Meanwhile, they've left out education. Even moderate income New Yorkers may be struggling to pay a few thousand for parochial school tuition every year, because their local school is a disaster area and their kid didn't win the lottery to one of the better public schools. That doesn't show up in the data, even though education, like transportation, is a cost that's closely tied to your place of abode.
Which hints at the biggest thing that they're leaving out: quality.
A while back, when I was still living in an $1100 a month one-bedroom in Manhattan, I decided to look to Hoboken and Jersey City for cheaper digs. I wasn't that interested in more space, but given how tight my budget was, I was willing to move somewhere less convenient if I could pay substantially less.
To my surprise, I couldn't--at least, not within walking distance of the PATH. Studios in New York basically started around $1000-$1200--and so did apartments in Jersey City.
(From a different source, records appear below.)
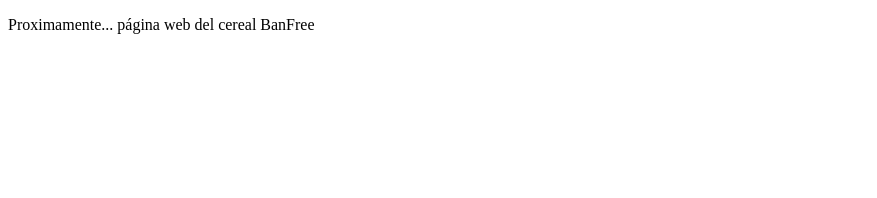
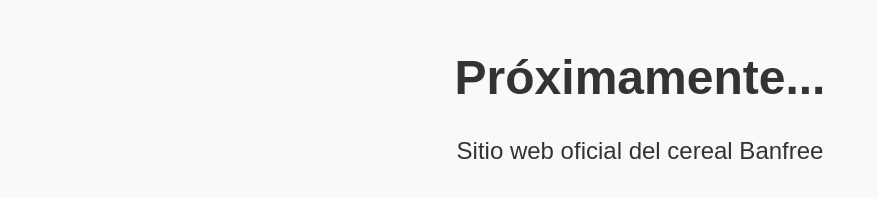
Before and after one commit to BaronNuts/prueba1, a plain HTML site: page index.html in a window 1280 px wide. Shown: the whole page, without its empty margins (0-877 px from the left). Drawn offline with Linux system fonts and the light colour scheme.

Commit message:
Add files via upload

```diff
--- a/index.html
+++ b/index.html
@@ -1,9 +1,29 @@
-<!DOCTYPE HTML>
+<!DOCTYPE html>
 <html>
-<head>
-<title>Hola</title>
-</head>
-<body>
-<p>Proximamente... página web del cereal BanFree</p>
-</body>
+  <head>
+    <meta charset="UTF-8">
+    <title>Próximamente... sitio web oficial del cereal Banfree</title>
+    <style>
+      body {
+        font-family: Arial, sans-serif;
+        background-color: #F9F9F9;
+        color: #333333;
+        text-align: center;
+        margin: 0;
+        padding: 0;
+      }
+      h1 {
+        margin-top: 50px;
+        font-size: 3em;
+      }
+      p {
+        font-size: 1.5em;
+        margin-top: 20px;
+      }
+    </style>
+  </head>
+  <body>
+    <h1>Próximamente...</h1>
+    <p>Sitio web oficial del cereal Banfree</p>
+  </body>
 </html>
```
The reason to move to Jersey City or Hoboken was not the price; the bottom of the market there was about the bottom of the market in New York, and both corresponded to something near the bottom of the local income range for college graduates. The difference was, in New York City, an $1100 studio was rare, and usually pretty weird--mine, while it did actually have two rooms, was 435 square feet, half underground, and had so little light that you needed the lights on even in the middle of a bright summer day. The hot water was kinda on-again-off-again as well. Most of the other apartments in that range were much smaller than mine, though they might have a doorman, or a tap that produced hot water every time you turned it.
In Jersey City, at that price, you got something that had been renovated within the last fifty years, was above ground, and had a management company who would occasionally make repairs if something broke. And you could pretty much find one whenever you wanted, rather than sleeping on a friend's couch for six months waiting for something to come up in your price range.
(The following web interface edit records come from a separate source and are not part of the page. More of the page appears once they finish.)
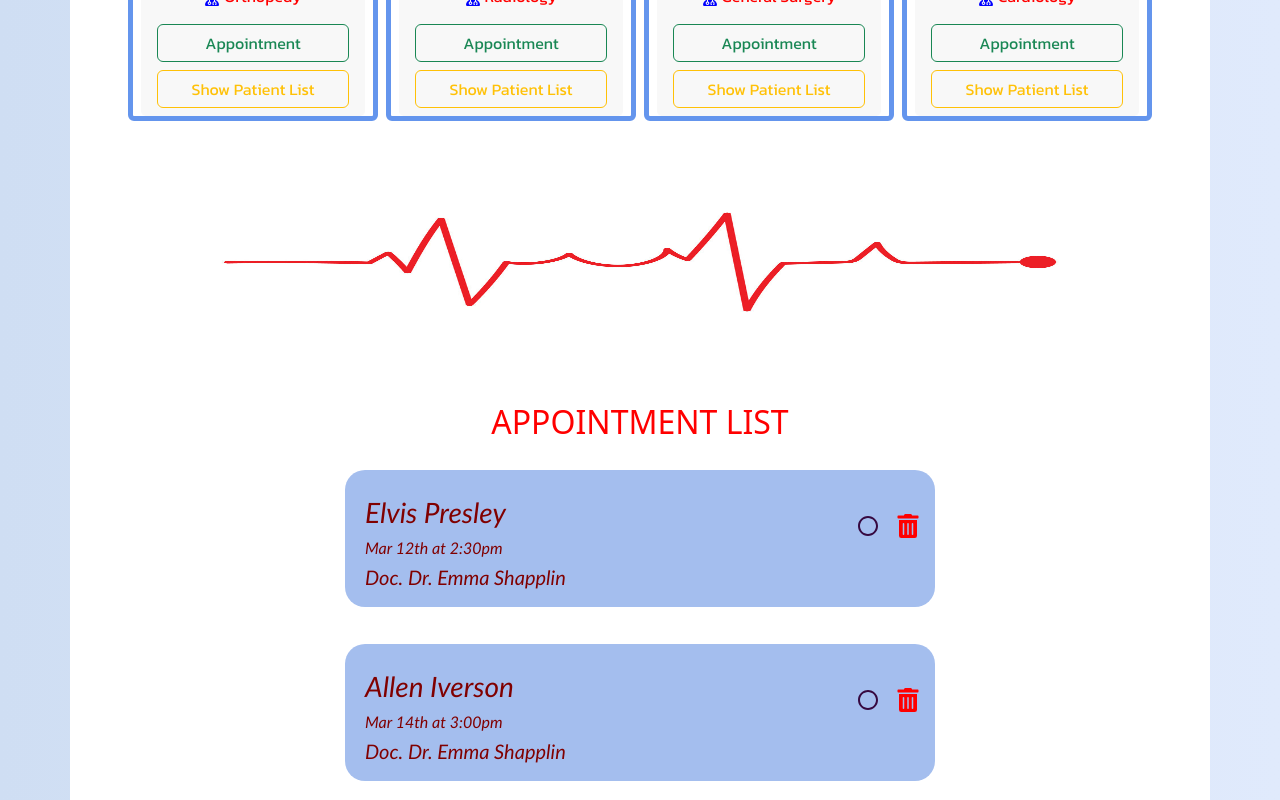
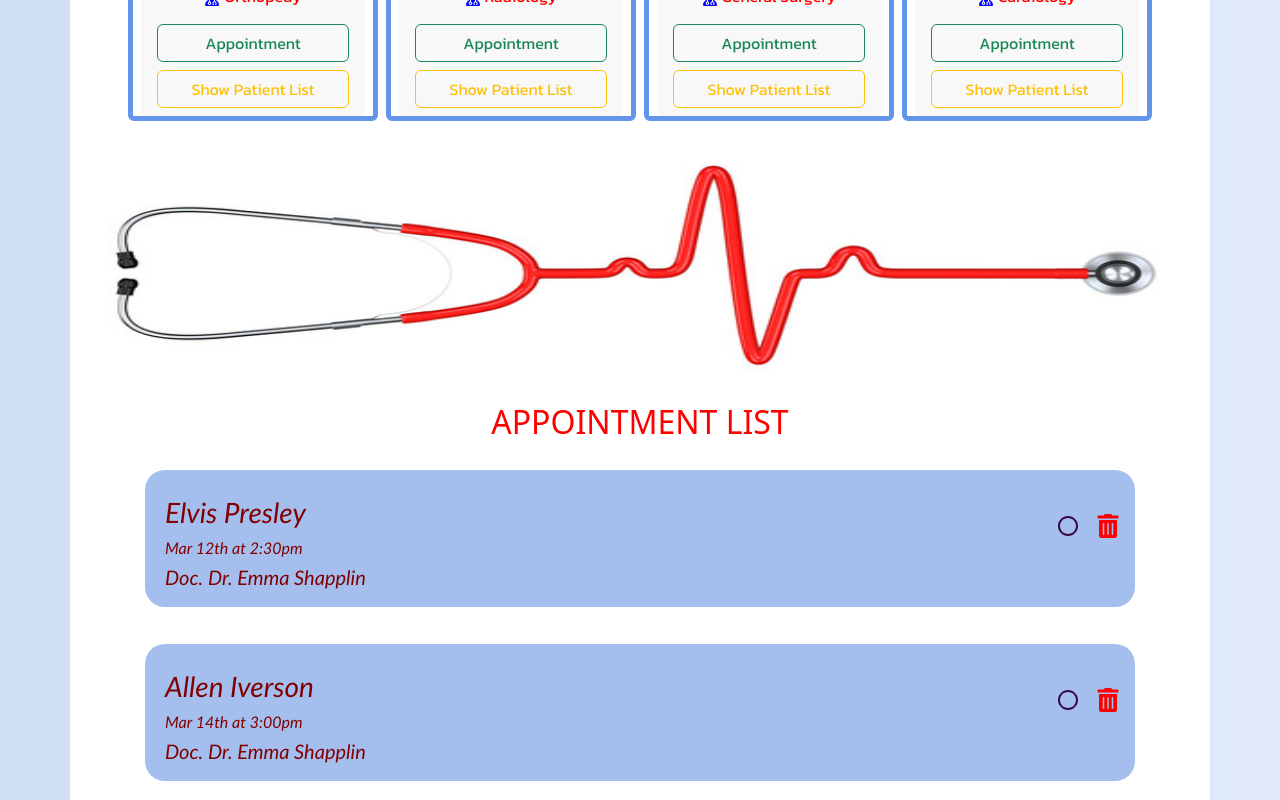
Before and after one commit to karamanburak/hospital-appointment, a React (Create React App) app: page / in a window 1280 px wide. Shown: the part 580-1380 px from the top of the page. Built offline with nearby package versions, Linux system fonts and the light colour scheme; a web font is replaced by a local one.

Commit message:
Update resposive index.css

```diff
--- a/src/index.css
+++ b/src/index.css
@@ -23,9 +23,11 @@ body {
     align-items: center;
     flex-direction: column;
     background-color: #fff;
-    border-top-right-radius: 10px;
-    border-top-left-radius: 10px;
+    /* border: 2px solid red; */
+
 }
+
+
 .card-container h1 {
     display: inline-block;
     font-family: "Protest Guerrilla", sans-serif;
@@ -68,28 +70,22 @@ body {
 }
 
 .appointment-div {
-  width: 600px;
-    display: flex;
+     display: flex;
     justify-content: space-between;
     align-items: center;
-    position: relative;
+     position: relative;
     margin-top: 1rem;
     font-family: 'Gill Sans', 'Gill Sans MT', Calibri, 'Trebuchet MS', sans-serif;
     font-weight: 100;
     font-style: italic;
+    width: 1000px;
 }
+
 
 .header-div{
     margin-top: 2rem;
 }
 
-.appointment{
-    border-top-right-radius: 0px;
-    border-top-left-radius: 0px;
-    border-bottom-left-radius: 10px;
-    border-bottom-right-radius: 10px;
-    margin-bottom: 2rem;
-}
 
 h3 {
     display: flex;
@@ -161,3 +157,11 @@ transition: all ease-in-out .2s;
 .radio-icon{
     color: #360940;
 }
+
+
+@media screen and (max-width:1200px) {
+    .appointment-div{
+        width: 500px;
+    }
+
+}
--- a/src/pages/Home.jsx
+++ b/src/pages/Home.jsx
@@ -92,7 +92,7 @@ const Home = () => {
               </Card>
             );
           })}
-          <img className="connection rounded-4" src={connection} />
+          <img className= "connection" src={connection} />
         </Row>
           <PatientList appointment={appointment} setAppointment={setAppointment} doctors={doctors} />
       </Container>
```
Also changed, not shown: src/components/PatientList.jsx (+5 -5 lines), src/helper/heart-beat.jpg.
But if you didn't make that quality adjustment, it would seem like Jersey City and Manhattan were indistinguishable. They weren't. A person living in Manhattan was experiencing substantially lower housing quality than someone living in Jersey City, though of course, they were making up for it by being closer to the city's amenities.
People who are living in that "affordable" New York City housing are either living in subsidized housing, which has its own miseries, or they are living somewhere that is much smaller and less nicely appointed than their counterparts in other areas--and also, probably farther from work. They are probably sending their kids to a school where half the students drop out. Or they're stumping up for parochial school tuition, which their counterparts in Minneapolis don't have to do.
Does that matter? Well, one reason I left New York is that so many people seem to spend at least 50% of their income on housing--and while financially stupid, it's all too understandable. The housing supply is so constrained that virtually everyone is living with less space, light, and privacy than they consider to be the minimum acceptable standard for their income level. The temptation to spend more than you can really afford is constant, and nearly overwhelming.
What you're looking at in New York is a distorted market where most lower-income people are either being subsidized--in which case, their rent is low, but their building is unpleasant and they can't move--or where they're crammed into a very small space with what is, to a modern American's viewpoint, far too many other people. Is that better than having more space and a car in Riverside?
I lived in New York City for three decades. In fact, I just realized that I may well have been one of the "moderate income" households that CHP is analyzing. And while I don't regret a minute of my residence, I'm pretty sure that my life would have been financially easier almost anywhere else.